Andy’s Mom. These are such sweet words for me to hear. When today’s guest, Mary, wrote me a few weeks ago, and she introduced herself as Andy’s Mom, we had an instant connection. She was not Andrew’s Mom or Drew’s Mom; she was Andy’s Mom, and I immediately had tears in my eyes just reading the words. I recently had a Caleb’s Mom write to me to tell me how listening to another Caleb’s Mom on the podcast affected her. I have had other moms say similar things. I had experienced something close to this when I spoke with Andrew’s Mom a few weeks ago, but this was even more precious. This was Andy’s Mom.
I was not surprised that this story touched me uniquely. As Mary talked about ‘her’ Andy, I found myself thinking about ‘my’ Andy. I compared them. How were they alike? How were they different? As ‘her’ Andy died when he was 35 years old and starting his career as a dentist, I thought more specifically about what ‘my’ Andy may have been like had he reached his adult years. What would he have chosen for a career? Where would he have lived? Would he have found someone to share his life with? Would he be like Mary’s Andy and just be started to find his stride and peak in life?
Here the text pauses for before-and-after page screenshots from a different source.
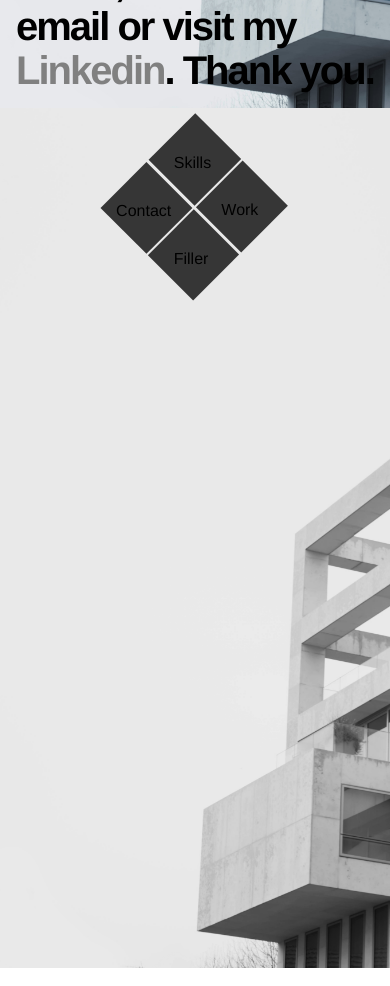
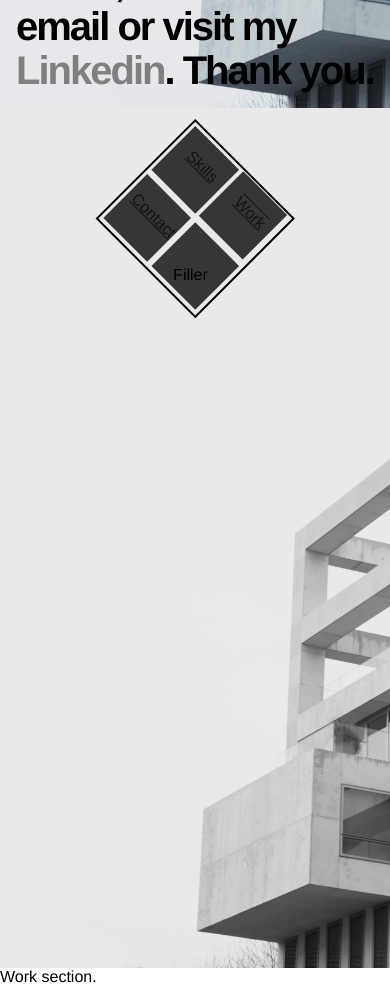
Before and after one commit to zachmorse/portfolio-site, a React (Create React App) app: page /work in a window 390 px wide. Shown: the part 820-1806 px from the top of the page. Built offline with nearby package versions, Linux system fonts and the light colour scheme; a web font is replaced by a local one.

Commit message:
changed file structure, deleted unused stuff, still working on nav bar

```diff
--- a/src/components/App.js
+++ b/src/components/App.js
@@ -1,16 +1,24 @@
 import React, { Component } from "react";
-import "../app.css";
+import "../styles/app.css";
+import { BrowserRouter, Route, Switch } from "react-router-dom";
 
-import Header from "./Header";
 import Mainlayout from "./Mainlayout";
+import Contact from "./Contact";
+import Work from "./Work";
 
 class App extends Component {
   render() {
     return (
       <div>
         <div>
-          <Header />
-          <Mainlayout />
+          <BrowserRouter>
+            <Mainlayout>
+              <Switch>
+                <Route path="/contact" component={Contact} />
+                <Route path="/work" component={Work} />
+              </Switch>
+            </Mainlayout>
+          </BrowserRouter>
         </div>
       </div>
     );
--- /dev/null
+++ b/src/components/Contact.js
@@ -0,0 +1,7 @@
+import React, { Component } from "react";
+
+export default class Contact extends Component {
+  render() {
+    return <div>This is the contact page.</div>;
+  }
+}
--- a/src/components/Header.js
+++ b/src/components/Header.js
@@ -1,5 +1,5 @@
 import React, { Component } from "react";
-import "../app.css";
+import "../styles/app.css";
 
 class Header extends Component {
   render() {
--- a/src/components/Mainlayout.js
+++ b/src/components/Mainlayout.js
@@ -1,29 +1,47 @@
 import React, { Component } from "react";
-// import { Link, NavLink } from "react-router-dom";
-import "../app.css";
+import { Link, NavLink } from "react-router-dom";
+import "../styles/app.css";
+
+import Header from "./Header";
 
 export default class MainLayout extends Component {
   render() {
     return (
       <div>
+        <Header />
+
         <div className="imgContainer2">
           <div className="navBox">
             <div className="navBoundary">
               <div className="navElement">
-                <p className="elementText">Skills</p>
+                <NavLink to="/skills" className="elementText">
+                  Skills
+                </NavLink>
               </div>
+
+              <NavLink to="/work">
+                <div className="navElement">
+                  <Link to="/work" className="elementText">
+                    Work
+                  </Link>
+                </div>
+              </NavLink>
+
               <div className="navElement">
-                <p className="elementText">Work</p>
+                <NavLink to="/contact" className="elementText">
+                  Contact
+                </NavLink>
               </div>
-              <div className="navElement">
-                <p className="elementText">Contact</p>
-              </div>
+
               <div className="navElement">
                 <p className="elementText">Filler</p>
               </div>
             </div>
           </div>
         </div>
+        <div>
+          {this.props.children}
+        </div>
       </div>
     );
   }
--- /dev/null
+++ b/src/components/Work.js
@@ -0,0 +1,7 @@
+import React, { Component } from "react";
+
+export default class Work extends Component {
+  render() {
+    return <div>Work section.</div>;
+  }
+}
--- a/src/index.css
+++ /dev/null
@@ -1,5 +0,0 @@
-body {
-  margin: 0;
-  padding: 0;
-  font-family: 'Helvetica';
-}
--- a/src/index.js
+++ b/src/index.js
@@ -1,6 +1,5 @@
 import React from "react";
 import ReactDOM from "react-dom";
-import "./index.css";
 import App from "./components/App";
 import registerServiceWorker from "./registerServiceWorker";
 
--- a/src/app.css
+++ b/src/styles/app.css
@@ -6,9 +6,9 @@ body {
 
 /* --- Mobile Breakpoints --- */
 
-@media screen and (min-width: 320px) and (max-width: 667px) {
+@media screen and (max-width: 667px) {
   .imgContainer {
-    background-image: url("./images/mobileBackground.jpg");
+    background-image: url("../images/mobileBackground.jpg");
     background-attachment: fixed;
     background-position: center;
     background-repeat: no-repeat;
@@ -19,7 +19,7 @@ body {
   }
 
   .imgContainer2 {
-    background-image: url("./images/mobileBackground.jpg");
+    background-image: url("../images/mobileBackground.jpg");
     background-attachment: fixed;
     background-position: center;
     background-repeat: no-repeat;
@@ -61,7 +61,7 @@ body {
     position: sticky;
     top: 0px;
     height: auto;
-    padding: 2rem 0rem;
+    padding: 2.5rem 0rem;
   }
 
   .navBoundary {
@@ -70,29 +70,30 @@ body {
     display: flex;
     flex-wrap: wrap;
     transform: rotate(45deg);
+    border: 2px solid black;
   }
 
   .navElement {
     background-color: red;
-    margin: 3px;
     text-align: center;
-    width: 47%;
-    margin: 1%;
     position: relative;
     z-index: 1;
+    margin: 2% 2% 2% 2%;
+    width: 16vw;
+    height: 16vw;
   }
 
   .elementText {
     transform: rotate(-45deg);
     position: relative;
-    left: 1px;
-    top: 12px;
+    left: 3px;
+    top: 4vw;
   }
 }
 
 @media screen and (min-width: 668px) and (max-width: 1024px) {
   .imgContainer {
-    background-image: url("./images/tabletBackground.jpg");
+    background-image: url("../images/tabletBackground.jpg");
     background-attachment: fixed;
     background-position: center;
     background-repeat: no-repeat;
@@ -114,7 +115,7 @@ body {
 
 @media screen and (min-width: 1025px) {
   .imgContainer {
-    background-image: url("./images/mainBackground.jpg");
+    background-image: url("../images/mainBackground.jpg");
     background-attachment: fixed;
     background-position: center;
     background-repeat: no-repeat;
```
As I approach episode 200 next week, I am even more struck by the idea that stories touch us in very special ways. Sharing our stories with each other helps our children live on in the hearts and minds of others. As I write these words, tears are streaming down my face. Hearing other stories, as tragic as they are, binds us together. Now, I have the story of another Andy in my heart, this one an Andy who dies tragically a bit older and in the prime of his life. It doesn’t even stop there, however. I have the stories of Caleb, Garret, Eleni, Luke, and Parker in my heart. I have the stories of Brogan, Taylor, Angelo, Dakota, and Alex. I have all these stories and dozens upon dozens more, those whose stories are on the podcast and those shared with me through email or the support group. Thank you to all of those who are willing to share to help others feel not quite so alone in their grief.